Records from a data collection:
┌──

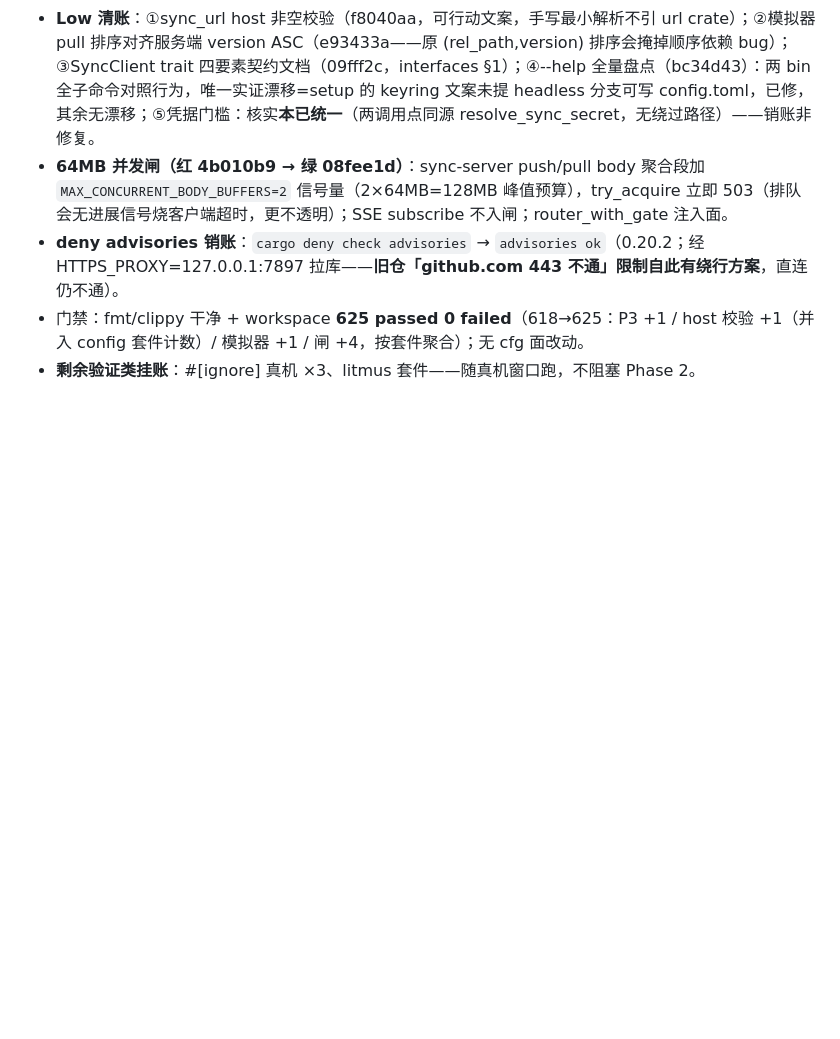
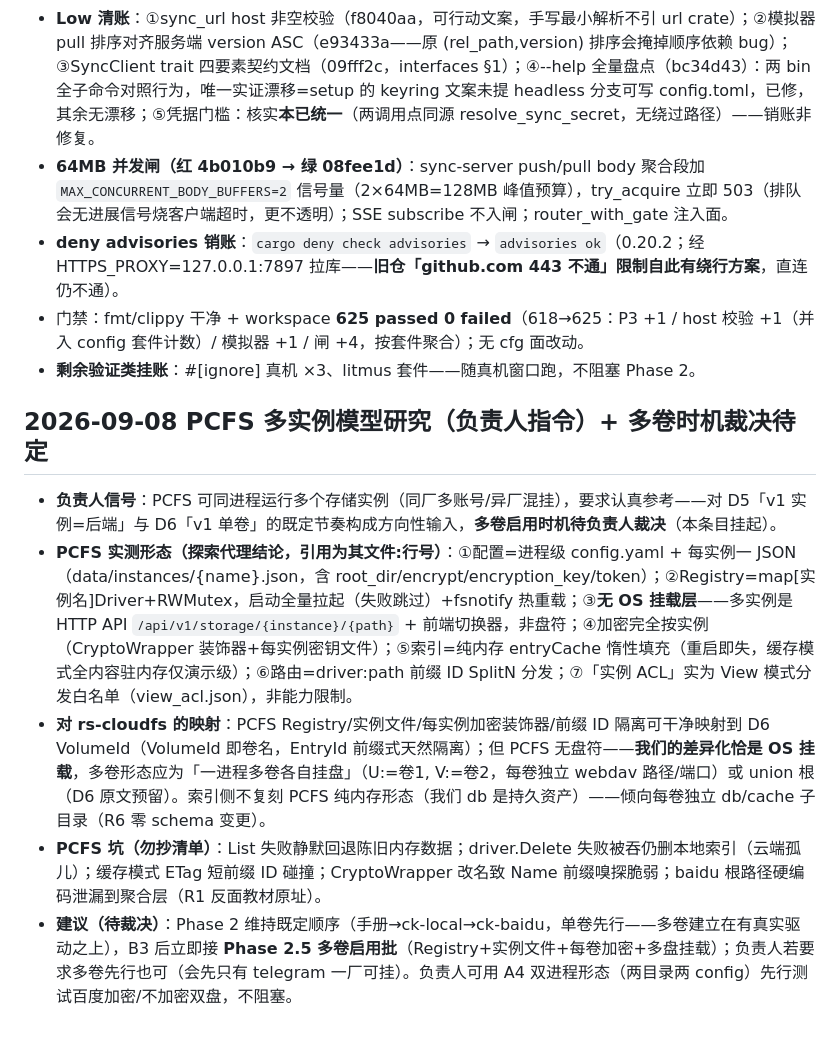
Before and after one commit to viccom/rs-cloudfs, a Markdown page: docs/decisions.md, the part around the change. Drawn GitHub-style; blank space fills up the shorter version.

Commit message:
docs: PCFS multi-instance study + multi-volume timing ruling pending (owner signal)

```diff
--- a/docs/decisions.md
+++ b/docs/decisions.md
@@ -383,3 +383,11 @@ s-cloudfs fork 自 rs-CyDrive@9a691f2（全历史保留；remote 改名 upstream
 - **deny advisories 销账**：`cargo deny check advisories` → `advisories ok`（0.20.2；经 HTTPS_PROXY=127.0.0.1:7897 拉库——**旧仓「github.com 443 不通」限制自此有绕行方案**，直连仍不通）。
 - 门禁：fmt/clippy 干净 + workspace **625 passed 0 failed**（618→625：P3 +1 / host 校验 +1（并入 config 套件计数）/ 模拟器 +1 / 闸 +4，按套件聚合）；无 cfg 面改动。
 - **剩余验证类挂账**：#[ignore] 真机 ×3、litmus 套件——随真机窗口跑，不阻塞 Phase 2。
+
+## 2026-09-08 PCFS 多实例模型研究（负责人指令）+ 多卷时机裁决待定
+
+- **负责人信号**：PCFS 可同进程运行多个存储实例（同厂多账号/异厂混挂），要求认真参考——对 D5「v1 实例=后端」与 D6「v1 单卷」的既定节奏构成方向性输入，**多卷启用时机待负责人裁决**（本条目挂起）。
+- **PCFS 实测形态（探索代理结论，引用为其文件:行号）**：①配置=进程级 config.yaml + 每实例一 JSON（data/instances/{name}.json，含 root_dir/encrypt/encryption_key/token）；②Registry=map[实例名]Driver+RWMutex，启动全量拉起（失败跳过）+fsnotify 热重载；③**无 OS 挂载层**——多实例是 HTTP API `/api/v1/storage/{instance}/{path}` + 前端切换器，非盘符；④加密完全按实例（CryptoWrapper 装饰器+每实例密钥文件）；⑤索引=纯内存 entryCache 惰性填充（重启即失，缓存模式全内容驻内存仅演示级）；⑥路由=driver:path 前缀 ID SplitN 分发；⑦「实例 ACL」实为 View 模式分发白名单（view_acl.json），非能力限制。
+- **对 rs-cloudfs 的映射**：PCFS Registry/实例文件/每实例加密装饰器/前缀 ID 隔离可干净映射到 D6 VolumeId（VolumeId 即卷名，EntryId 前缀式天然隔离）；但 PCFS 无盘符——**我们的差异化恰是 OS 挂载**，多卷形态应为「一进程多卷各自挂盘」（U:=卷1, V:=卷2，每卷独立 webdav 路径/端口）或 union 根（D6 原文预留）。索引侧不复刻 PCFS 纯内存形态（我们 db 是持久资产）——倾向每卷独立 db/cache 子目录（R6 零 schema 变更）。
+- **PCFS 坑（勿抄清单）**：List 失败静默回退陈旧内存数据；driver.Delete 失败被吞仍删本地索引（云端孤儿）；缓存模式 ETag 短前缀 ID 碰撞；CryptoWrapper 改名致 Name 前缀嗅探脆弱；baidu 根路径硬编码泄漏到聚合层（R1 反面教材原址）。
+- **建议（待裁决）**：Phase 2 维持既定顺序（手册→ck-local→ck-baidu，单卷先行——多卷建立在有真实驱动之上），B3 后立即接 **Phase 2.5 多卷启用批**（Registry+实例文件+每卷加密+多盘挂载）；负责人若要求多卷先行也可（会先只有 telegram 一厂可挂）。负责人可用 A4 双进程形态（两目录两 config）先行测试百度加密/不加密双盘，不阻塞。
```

└──
┌──

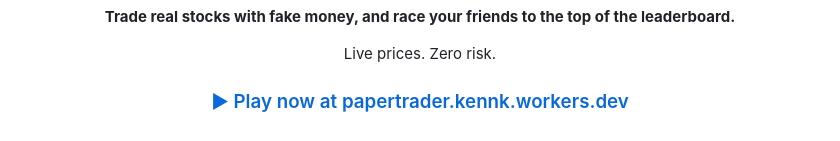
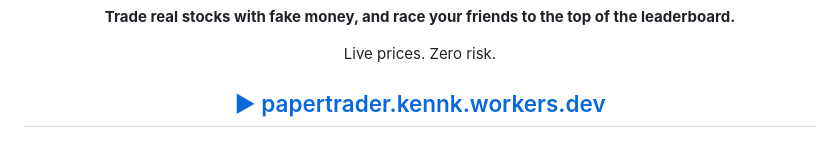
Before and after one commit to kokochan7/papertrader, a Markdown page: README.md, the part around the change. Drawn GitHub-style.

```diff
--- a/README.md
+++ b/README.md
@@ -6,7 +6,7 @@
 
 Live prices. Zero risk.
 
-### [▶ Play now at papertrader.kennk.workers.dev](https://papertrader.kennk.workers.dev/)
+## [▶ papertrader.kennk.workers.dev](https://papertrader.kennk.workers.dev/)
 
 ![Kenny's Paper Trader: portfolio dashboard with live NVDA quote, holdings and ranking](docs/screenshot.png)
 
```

└──
┌──

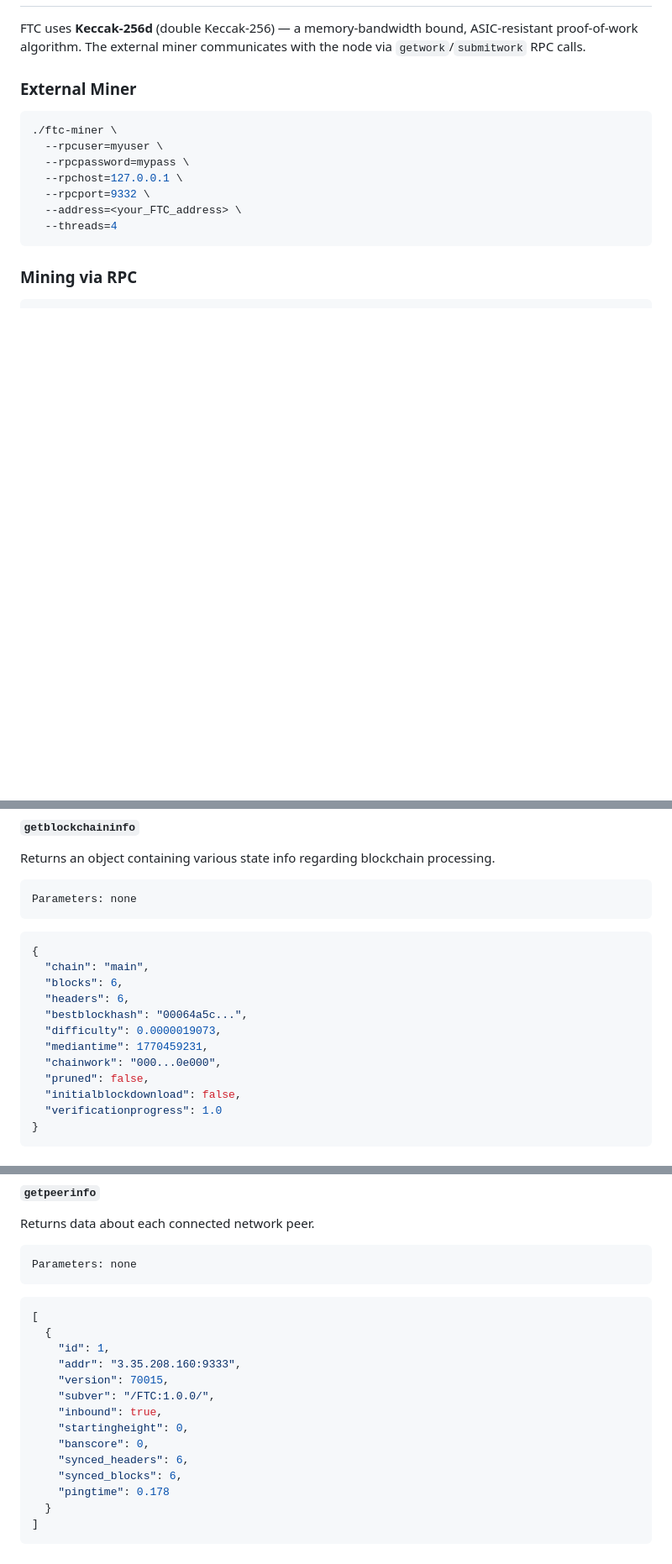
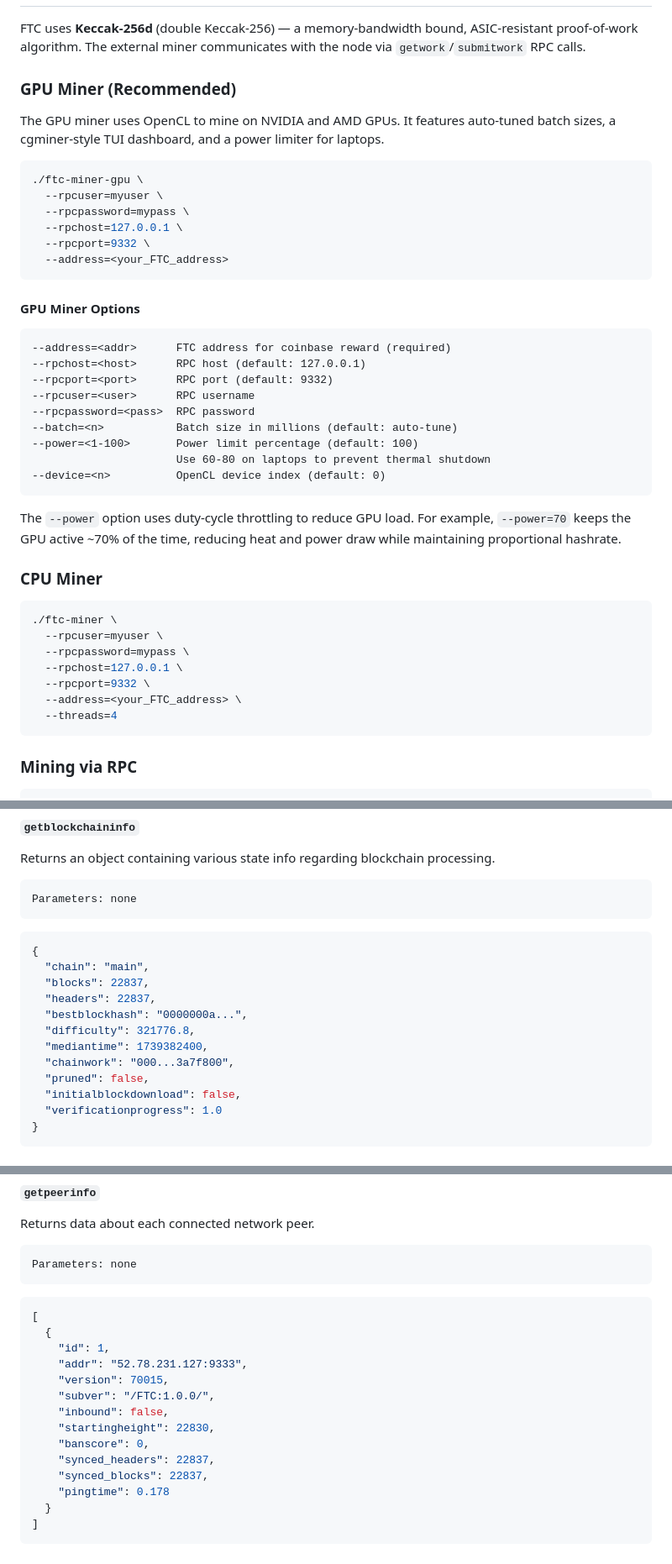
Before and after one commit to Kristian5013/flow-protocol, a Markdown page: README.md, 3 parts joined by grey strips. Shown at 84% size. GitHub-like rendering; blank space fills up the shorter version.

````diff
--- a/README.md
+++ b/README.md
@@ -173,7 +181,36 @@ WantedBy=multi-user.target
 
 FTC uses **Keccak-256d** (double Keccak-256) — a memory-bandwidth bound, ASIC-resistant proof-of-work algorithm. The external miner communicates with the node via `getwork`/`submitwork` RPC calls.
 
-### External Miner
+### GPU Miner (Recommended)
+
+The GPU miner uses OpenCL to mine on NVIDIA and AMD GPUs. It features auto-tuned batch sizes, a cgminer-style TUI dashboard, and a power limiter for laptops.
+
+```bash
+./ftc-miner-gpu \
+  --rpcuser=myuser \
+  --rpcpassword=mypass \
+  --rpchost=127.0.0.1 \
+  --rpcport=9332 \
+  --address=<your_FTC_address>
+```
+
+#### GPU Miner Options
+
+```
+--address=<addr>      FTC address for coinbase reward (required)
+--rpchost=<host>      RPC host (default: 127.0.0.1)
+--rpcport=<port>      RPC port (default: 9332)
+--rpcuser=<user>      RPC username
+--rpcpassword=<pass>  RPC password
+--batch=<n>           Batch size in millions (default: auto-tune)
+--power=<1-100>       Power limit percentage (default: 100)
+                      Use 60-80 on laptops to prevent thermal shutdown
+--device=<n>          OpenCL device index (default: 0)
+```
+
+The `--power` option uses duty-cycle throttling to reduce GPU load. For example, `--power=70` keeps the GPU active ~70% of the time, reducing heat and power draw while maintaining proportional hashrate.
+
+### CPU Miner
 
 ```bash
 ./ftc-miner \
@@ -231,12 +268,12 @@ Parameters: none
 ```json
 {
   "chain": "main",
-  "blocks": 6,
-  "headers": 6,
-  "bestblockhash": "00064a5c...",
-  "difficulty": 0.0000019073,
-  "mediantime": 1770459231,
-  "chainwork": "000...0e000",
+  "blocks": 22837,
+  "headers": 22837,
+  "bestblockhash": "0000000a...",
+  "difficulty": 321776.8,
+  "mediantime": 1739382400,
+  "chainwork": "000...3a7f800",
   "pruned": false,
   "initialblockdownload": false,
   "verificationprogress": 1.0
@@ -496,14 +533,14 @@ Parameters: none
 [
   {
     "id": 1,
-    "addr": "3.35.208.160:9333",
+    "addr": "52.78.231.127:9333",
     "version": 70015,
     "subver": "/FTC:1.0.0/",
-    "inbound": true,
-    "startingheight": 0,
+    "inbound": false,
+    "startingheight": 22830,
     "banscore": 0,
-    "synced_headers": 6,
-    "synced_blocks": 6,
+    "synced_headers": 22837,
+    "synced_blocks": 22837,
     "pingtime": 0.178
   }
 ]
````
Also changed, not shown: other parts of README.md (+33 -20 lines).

└──

What to do >> Each line above with the word "false" must be returned.

Expected answer >>
   "pruned": false,
   "initialblockdownload": false,
+    "inbound": false,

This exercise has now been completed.